What is required » Your response should consist of every entry, unchanged.

##### Dataset records

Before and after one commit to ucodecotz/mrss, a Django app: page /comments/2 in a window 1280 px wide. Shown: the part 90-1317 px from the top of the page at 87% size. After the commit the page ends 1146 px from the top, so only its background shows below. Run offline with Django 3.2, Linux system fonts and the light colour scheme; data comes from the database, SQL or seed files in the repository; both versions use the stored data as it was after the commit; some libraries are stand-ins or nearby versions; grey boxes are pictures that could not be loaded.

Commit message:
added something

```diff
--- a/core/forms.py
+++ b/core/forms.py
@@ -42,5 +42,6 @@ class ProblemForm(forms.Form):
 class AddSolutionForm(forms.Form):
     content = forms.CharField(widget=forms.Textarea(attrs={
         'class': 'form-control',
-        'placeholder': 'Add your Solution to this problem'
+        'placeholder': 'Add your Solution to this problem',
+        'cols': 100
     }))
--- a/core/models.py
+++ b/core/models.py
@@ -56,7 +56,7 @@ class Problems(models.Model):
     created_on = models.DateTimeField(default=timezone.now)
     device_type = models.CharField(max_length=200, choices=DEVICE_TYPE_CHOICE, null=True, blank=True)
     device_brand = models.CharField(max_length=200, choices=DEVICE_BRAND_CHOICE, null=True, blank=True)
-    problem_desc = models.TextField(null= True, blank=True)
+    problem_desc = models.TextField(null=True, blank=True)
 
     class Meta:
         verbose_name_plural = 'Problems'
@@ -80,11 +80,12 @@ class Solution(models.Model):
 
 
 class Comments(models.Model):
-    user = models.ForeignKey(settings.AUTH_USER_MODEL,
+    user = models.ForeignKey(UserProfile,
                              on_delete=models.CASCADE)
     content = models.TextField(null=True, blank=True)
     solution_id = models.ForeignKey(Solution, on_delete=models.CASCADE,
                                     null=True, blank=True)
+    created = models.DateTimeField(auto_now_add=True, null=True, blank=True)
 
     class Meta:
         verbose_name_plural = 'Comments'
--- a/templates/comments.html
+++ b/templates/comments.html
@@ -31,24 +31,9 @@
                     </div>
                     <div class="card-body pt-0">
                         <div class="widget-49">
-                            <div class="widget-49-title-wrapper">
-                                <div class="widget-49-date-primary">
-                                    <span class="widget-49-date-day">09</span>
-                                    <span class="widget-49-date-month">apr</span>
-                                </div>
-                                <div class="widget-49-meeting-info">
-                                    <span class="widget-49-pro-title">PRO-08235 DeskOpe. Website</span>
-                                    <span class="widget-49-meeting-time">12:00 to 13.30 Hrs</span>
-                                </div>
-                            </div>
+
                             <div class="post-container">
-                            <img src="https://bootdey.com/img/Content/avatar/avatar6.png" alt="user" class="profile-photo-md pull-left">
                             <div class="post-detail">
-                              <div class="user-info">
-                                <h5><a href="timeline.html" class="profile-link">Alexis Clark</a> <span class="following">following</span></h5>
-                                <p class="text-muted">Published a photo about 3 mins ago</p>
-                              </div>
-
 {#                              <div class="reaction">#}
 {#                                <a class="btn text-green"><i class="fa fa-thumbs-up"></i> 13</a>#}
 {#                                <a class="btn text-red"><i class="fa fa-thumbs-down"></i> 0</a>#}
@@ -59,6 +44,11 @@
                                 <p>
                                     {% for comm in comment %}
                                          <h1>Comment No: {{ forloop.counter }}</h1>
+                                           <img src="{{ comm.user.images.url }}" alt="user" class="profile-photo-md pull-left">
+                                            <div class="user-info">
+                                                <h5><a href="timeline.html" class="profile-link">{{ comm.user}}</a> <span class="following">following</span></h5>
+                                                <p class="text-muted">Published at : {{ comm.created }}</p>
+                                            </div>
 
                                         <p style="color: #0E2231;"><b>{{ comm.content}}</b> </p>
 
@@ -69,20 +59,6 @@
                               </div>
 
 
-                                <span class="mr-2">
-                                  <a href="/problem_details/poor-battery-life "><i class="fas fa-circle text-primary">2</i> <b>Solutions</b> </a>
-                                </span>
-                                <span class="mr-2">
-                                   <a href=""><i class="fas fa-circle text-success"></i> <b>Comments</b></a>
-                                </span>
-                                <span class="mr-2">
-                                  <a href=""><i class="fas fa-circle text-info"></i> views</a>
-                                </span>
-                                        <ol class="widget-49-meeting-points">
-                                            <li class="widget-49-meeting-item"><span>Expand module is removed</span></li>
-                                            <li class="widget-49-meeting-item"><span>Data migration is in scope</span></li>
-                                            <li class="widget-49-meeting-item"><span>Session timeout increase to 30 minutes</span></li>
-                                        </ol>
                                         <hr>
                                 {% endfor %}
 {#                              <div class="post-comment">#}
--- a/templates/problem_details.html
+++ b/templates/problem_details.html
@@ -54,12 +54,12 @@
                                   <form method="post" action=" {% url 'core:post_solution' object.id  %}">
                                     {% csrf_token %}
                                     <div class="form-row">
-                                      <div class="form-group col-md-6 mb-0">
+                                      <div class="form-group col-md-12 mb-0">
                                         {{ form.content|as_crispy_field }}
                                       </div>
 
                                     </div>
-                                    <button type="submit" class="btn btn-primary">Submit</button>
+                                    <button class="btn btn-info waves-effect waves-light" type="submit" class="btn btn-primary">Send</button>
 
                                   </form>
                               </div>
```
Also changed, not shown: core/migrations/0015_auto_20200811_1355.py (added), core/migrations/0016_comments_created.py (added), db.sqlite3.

##########

Answer area »
Before and after one commit to ucodecotz/mrss, a Django app: page /comments/2 in a window 1280 px wide. Shown: the part 90-1317 px from the top of the page at 87% size. After the commit the page ends 1146 px from the top, so only its background shows below. Run offline with Django 3.2, Linux system fonts and the light colour scheme; data comes from the database, SQL or seed files in the repository; both versions use the stored data as it was after the commit; some libraries are stand-ins or nearby versions; grey boxes are pictures that could not be loaded.

Commit message:
added something

```diff
--- a/core/forms.py
+++ b/core/forms.py
@@ -42,5 +42,6 @@ class ProblemForm(forms.Form):
 class AddSolutionForm(forms.Form):
     content = forms.CharField(widget=forms.Textarea(attrs={
         'class': 'form-control',
-        'placeholder': 'Add your Solution to this problem'
+        'placeholder': 'Add your Solution to this problem',
+        'cols': 100
     }))
--- a/core/models.py
+++ b/core/models.py
@@ -56,7 +56,7 @@ class Problems(models.Model):
     created_on = models.DateTimeField(default=timezone.now)
     device_type = models.CharField(max_length=200, choices=DEVICE_TYPE_CHOICE, null=True, blank=True)
     device_brand = models.CharField(max_length=200, choices=DEVICE_BRAND_CHOICE, null=True, blank=True)
-    problem_desc = models.TextField(null= True, blank=True)
+    problem_desc = models.TextField(null=True, blank=True)
 
     class Meta:
         verbose_name_plural = 'Problems'
@@ -80,11 +80,12 @@ class Solution(models.Model):
 
 
 class Comments(models.Model):
-    user = models.ForeignKey(settings.AUTH_USER_MODEL,
+    user = models.ForeignKey(UserProfile,
                              on_delete=models.CASCADE)
     content = models.TextField(null=True, blank=True)
     solution_id = models.ForeignKey(Solution, on_delete=models.CASCADE,
                                     null=True, blank=True)
+    created = models.DateTimeField(auto_now_add=True, null=True, blank=True)
 
     class Meta:
         verbose_name_plural = 'Comments'
--- a/templates/comments.html
+++ b/templates/comments.html
@@ -31,24 +31,9 @@
                     </div>
                     <div class="card-body pt-0">
                         <div class="widget-49">
-                            <div class="widget-49-title-wrapper">
-                                <div class="widget-49-date-primary">
-                                    <span class="widget-49-date-day">09</span>
-                                    <span class="widget-49-date-month">apr</span>
-                                </div>
-                                <div class="widget-49-meeting-info">
-                                    <span class="widget-49-pro-title">PRO-08235 DeskOpe. Website</span>
-                                    <span class="widget-49-meeting-time">12:00 to 13.30 Hrs</span>
-                                </div>
-                            </div>
+
                             <div class="post-container">
-                            <img src="https://bootdey.com/img/Content/avatar/avatar6.png" alt="user" class="profile-photo-md pull-left">
                             <div class="post-detail">
-                              <div class="user-info">
-                                <h5><a href="timeline.html" class="profile-link">Alexis Clark</a> <span class="following">following</span></h5>
-                                <p class="text-muted">Published a photo about 3 mins ago</p>
-                              </div>
-
 {#                              <div class="reaction">#}
 {#                                <a class="btn text-green"><i class="fa fa-thumbs-up"></i> 13</a>#}
 {#                                <a class="btn text-red"><i class="fa fa-thumbs-down"></i> 0</a>#}
@@ -59,6 +44,11 @@
                                 <p>
                                     {% for comm in comment %}
                                          <h1>Comment No: {{ forloop.counter }}</h1>
+                                           <img src="{{ comm.user.images.url }}" alt="user" class="profile-photo-md pull-left">
+                                            <div class="user-info">
+                                                <h5><a href="timeline.html" class="profile-link">{{ comm.user}}</a> <span class="following">following</span></h5>
+                                                <p class="text-muted">Published at : {{ comm.created }}</p>
+                                            </div>
 
                                         <p style="color: #0E2231;"><b>{{ comm.content}}</b> </p>
 
@@ -69,20 +59,6 @@
                               </div>
 
 
-                                <span class="mr-2">
-                                  <a href="/problem_details/poor-battery-life "><i class="fas fa-circle text-primary">2</i> <b>Solutions</b> </a>
-                                </span>
-                                <span class="mr-2">
-                                   <a href=""><i class="fas fa-circle text-success"></i> <b>Comments</b></a>
-                                </span>
-                                <span class="mr-2">
-                                  <a href=""><i class="fas fa-circle text-info"></i> views</a>
-                                </span>
-                                        <ol class="widget-49-meeting-points">
-                                            <li class="widget-49-meeting-item"><span>Expand module is removed</span></li>
-                                            <li class="widget-49-meeting-item"><span>Data migration is in scope</span></li>
-                                            <li class="widget-49-meeting-item"><span>Session timeout increase to 30 minutes</span></li>
-                                        </ol>
                                         <hr>
                                 {% endfor %}
 {#                              <div class="post-comment">#}
--- a/templates/problem_details.html
+++ b/templates/problem_details.html
@@ -54,12 +54,12 @@
                                   <form method="post" action=" {% url 'core:post_solution' object.id  %}">
                                     {% csrf_token %}
                                     <div class="form-row">
-                                      <div class="form-group col-md-6 mb-0">
+                                      <div class="form-group col-md-12 mb-0">
                                         {{ form.content|as_crispy_field }}
                                       </div>
 
                                     </div>
-                                    <button type="submit" class="btn btn-primary">Submit</button>
+                                    <button class="btn btn-info waves-effect waves-light" type="submit" class="btn btn-primary">Send</button>
 
                                   </form>
                               </div>
```
Also changed, not shown: core/migrations/0015_auto_20200811_1355.py (added), core/migrations/0016_comments_created.py (added), db.sqlite3.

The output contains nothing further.